Incredible ECC teacher, Tricia Maday + a student

Here at JPS, we do all we can to learn the unique needs of our kiddos on the Autism Spectrum and support them to have productive, challenging, and fun days at school just like every other kid! One of the ways that kids and families are supported is through the Autism Family Network which exists to serve the districts in the more eastern portion of Ottawa County.

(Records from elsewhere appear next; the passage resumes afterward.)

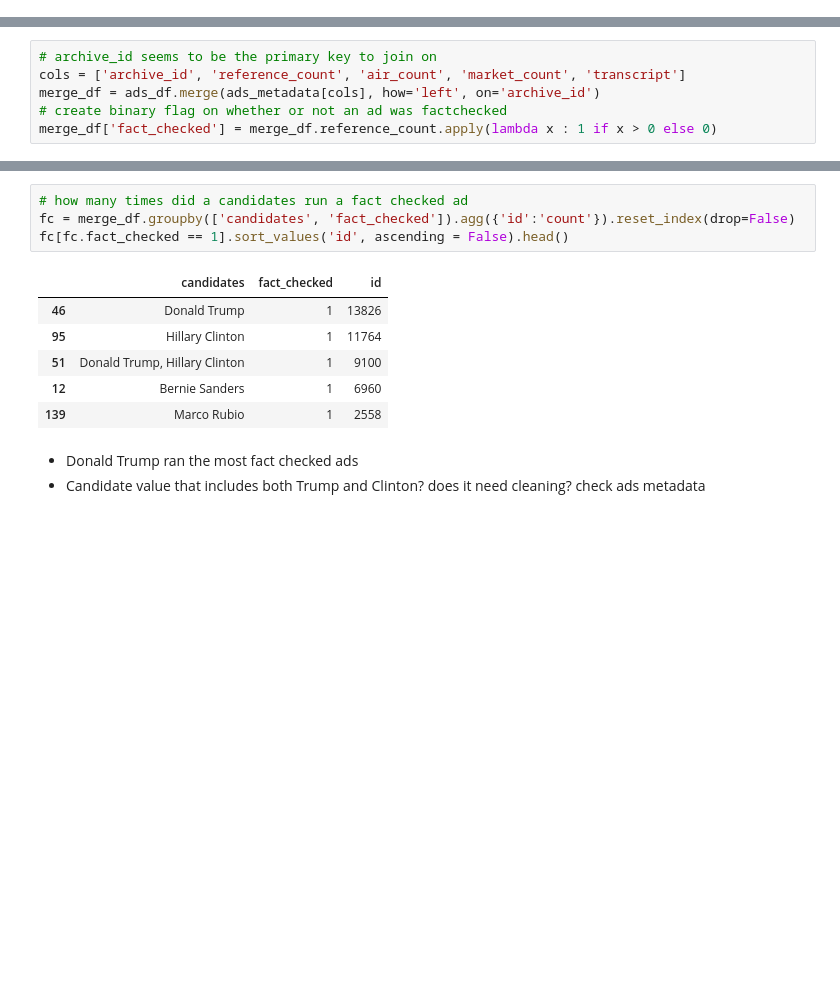
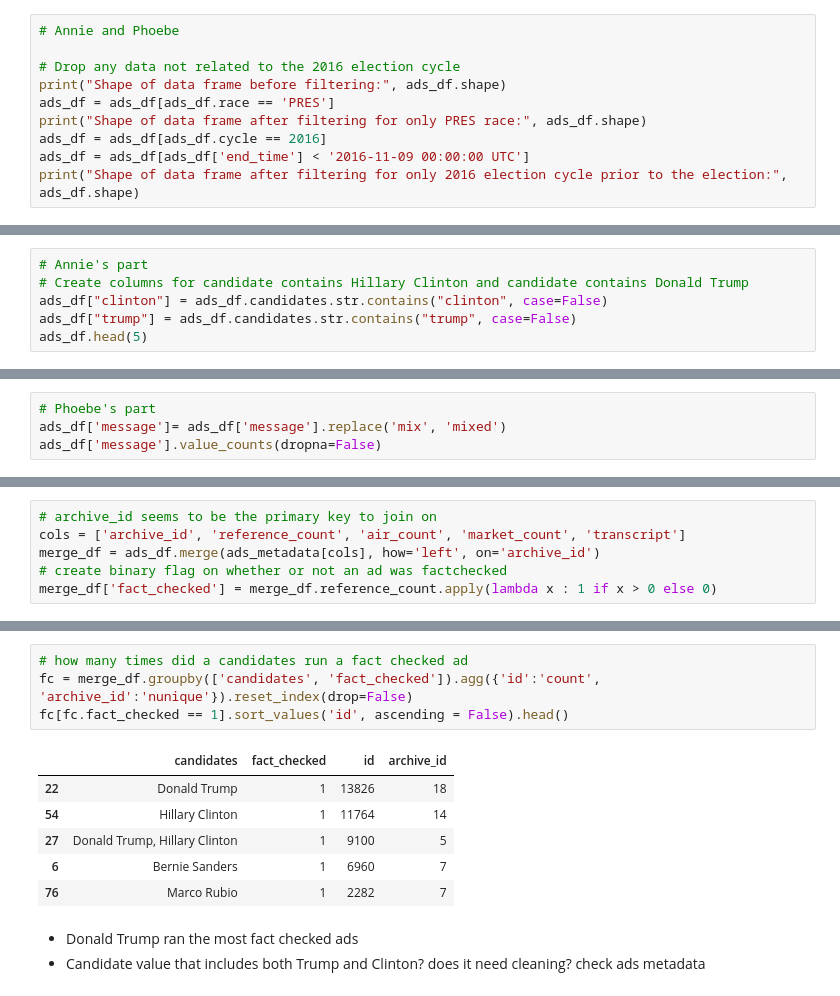
Before and after one commit to phoebeyueh/200_presidential_campaign_analysis, a Jupyter notebook: ben_data_cleaning.ipynb, the cells around one changed output, grey strips where cells are left out. Cells and saved outputs as stored; diff of their text form; blank space fills up the shorter version.

```diff
--- a/ben_data_cleaning.ipynb
+++ b/ben_data_cleaning.ipynb
@@ -52,0 +76,10 @@ dtype: int64
+# %%
+# Annie and Phoebe
+
+# Drop any data not related to the 2016 election cycle
+print("Shape of data frame before filtering:", ads_df.shape)
+ads_df = ads_df[ads_df.race == 'PRES']
+print("Shape of data frame after filtering for only PRES race:", ads_df.shape)
+ads_df = ads_df[ads_df.cycle == 2016]
+ads_df = ads_df[ads_df['end_time'] < '2016-11-09 00:00:00 UTC']
+print("Shape of data frame after filtering for only 2016 election cycle prior to the election:", ads_df.shape)
@@ -88,0 +152,6 @@ dtype: object
+# %%
+# Annie's part
+# Create columns for candidate contains Hillary Clinton and candidate contains Donald Trump
+ads_df["clinton"] = ads_df.candidates.str.contains("clinton", case=False)
+ads_df["trump"] = ads_df.candidates.str.contains("trump", case=False)
+ads_df.head(5)
@@ -88,0 +168,4 @@ dtype: object
+# %%
+# Phoebe's part
+ads_df['message']= ads_df['message'].replace('mix', 'mixed')
+ads_df['message'].value_counts(dropna=False)
@@ -196,14 +287,14 @@ merge_df.head(2)
 # %%
 # how many times did a candidates run a fact checked ad
-fc = merge_df.groupby(['candidates', 'fact_checked']).agg({'id':'count'}).reset_index(drop=False)
+fc = merge_df.groupby(['candidates', 'fact_checked']).agg({'id':'count', 'archive_id':'nunique'}).reset_index(drop=False)
 fc[fc.fact_checked == 1].sort_values('id', ascending = False).head()
 # %% [output]
-|  | candidates | fact_checked | id |
-| 46 | Donald Trump | 1 | 13826 |
-| 95 | Hillary Clinton | 1 | 11764 |
-| 51 | Donald Trump, Hillary Clinton | 1 | 9100 |
-| 12 | Bernie Sanders | 1 | 6960 |
-| 139 | Marco Rubio | 1 | 2558 |
+|  | candidates | fact_checked | id | archive_id |
+| 22 | Donald Trump | 1 | 13826 | 18 |
+| 54 | Hillary Clinton | 1 | 11764 | 14 |
+| 27 | Donald Trump, Hillary Clinton | 1 | 9100 | 5 |
+| 6 | Bernie Sanders | 1 | 6960 | 7 |
+| 76 | Marco Rubio | 1 | 2282 | 7 |
 # %% [markdown]
 * Donald Trump ran the most fact checked ads
 * Candidate value that includes both Trump and Clinton? does it need cleaning? check ads metadata
```
Also changed, not shown: parts of 82 cells of this notebook, 1 other file.
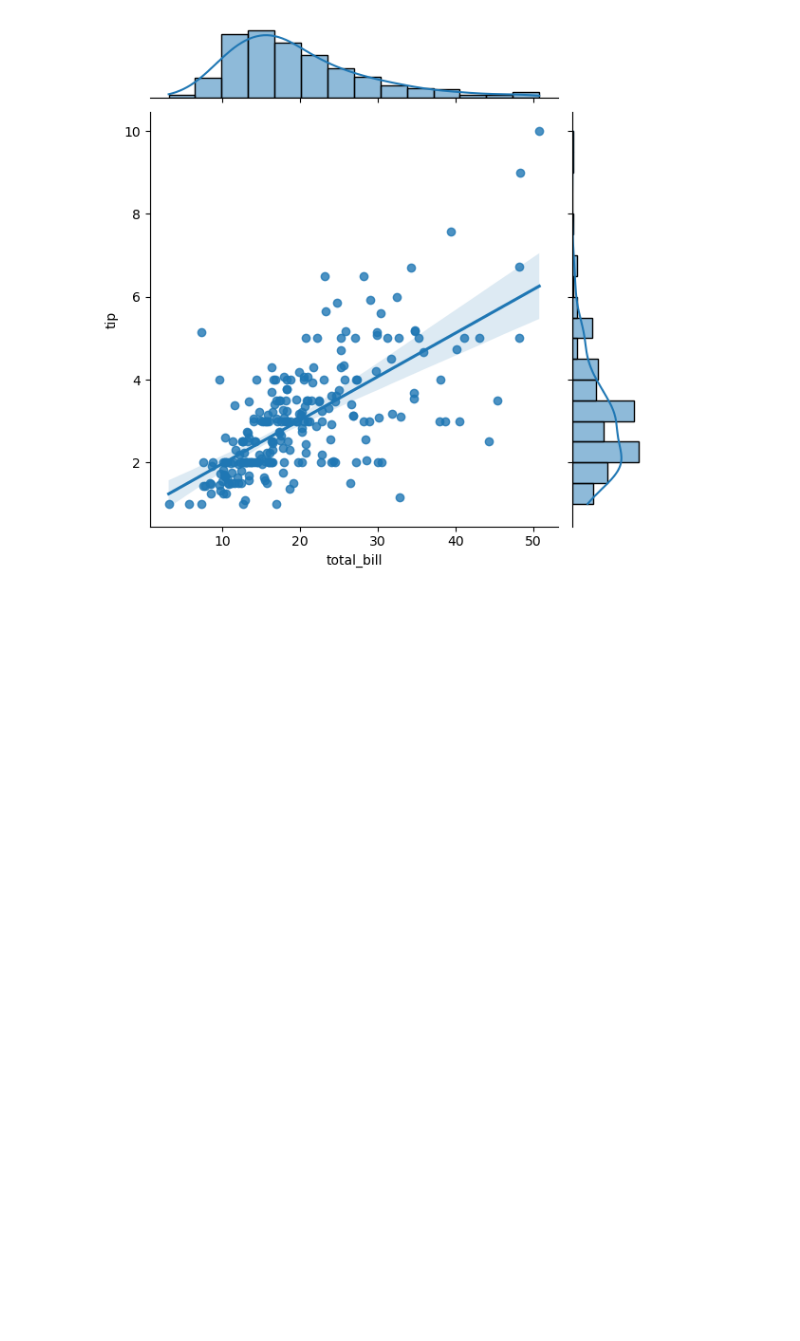
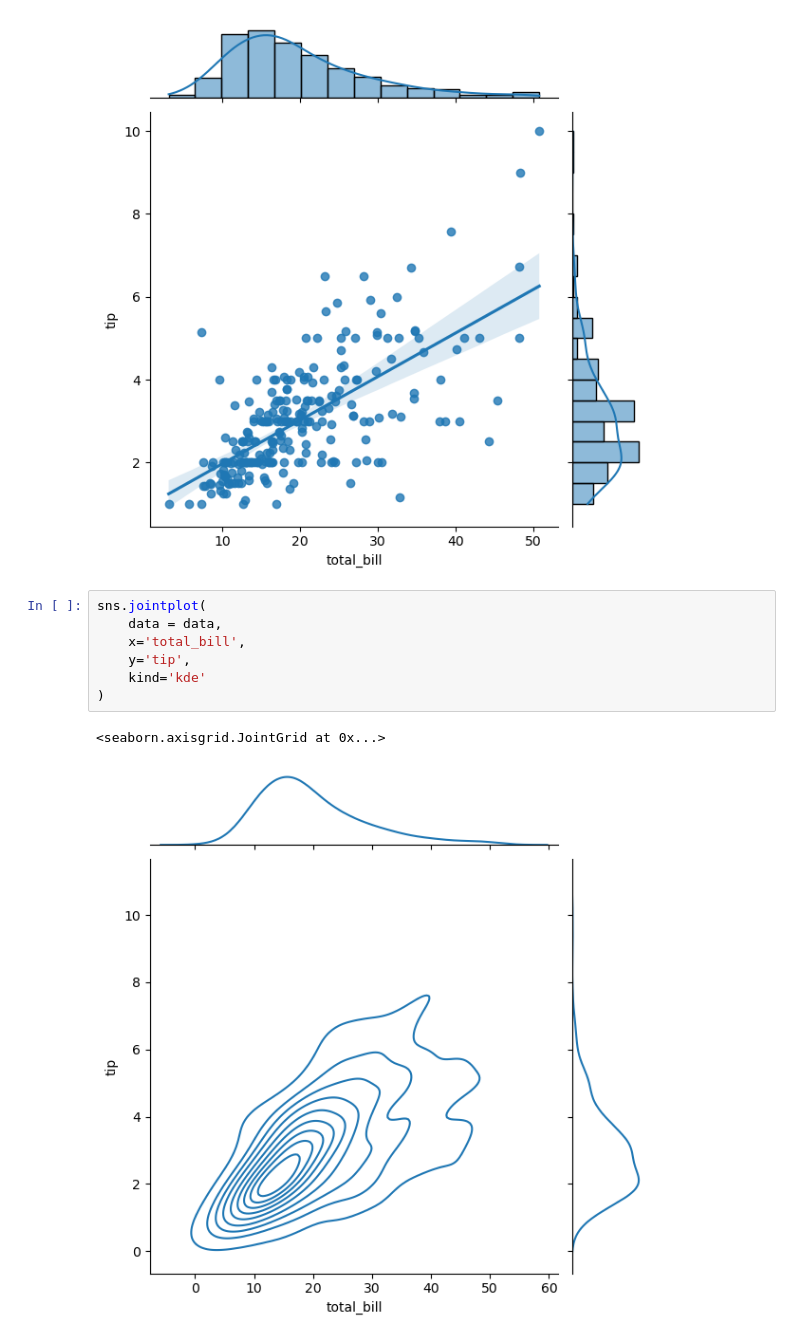
Before and after one commit to mdnaim2004/NOTE_ARCHIVE, a Jupyter notebook: seabron/seaborn.ipynb, the cells around one changed output. Cells and saved outputs as stored; diff of their text form; blank space fills up the shorter version.

```diff
--- a/seabron/seaborn.ipynb
+++ b/seabron/seaborn.ipynb
@@ -111,3 +111,13 @@ sns.jointplot(
 # %% [output]
 <seaborn.axisgrid.JointGrid at 0x...>
 [figure]
+# %%
+sns.jointplot(
+    data = data,
+    x='total_bill',
+    y='tip',
+    kind='kde'
+)
+# %% [output]
+<seaborn.axisgrid.JointGrid at 0x...>
+[figure, added]
```
Also changed, not shown: parts of 2 cells of this notebook.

Kristen Gray, JPS Teacher Consultant for students on the Autism Spectrum, says, “Autism Family Network was created when Jennifer Breen, who had previously been a board member of Autism Support of West Shore, observed that families from eastern Ottawa County participated in meetings and special events less frequently than those families who resided in western Ottawa County.  While events have been organized to be easily accessible to families in Jenison, Coopersville, Hudsonville, and Allendale, AFN welcomes all who would like to attend.  The majority of families involved are from Jenison, Coopersville, and Hudsonville, however we also have members from other districts in Ottawa County and a number of districts in Kent County. ”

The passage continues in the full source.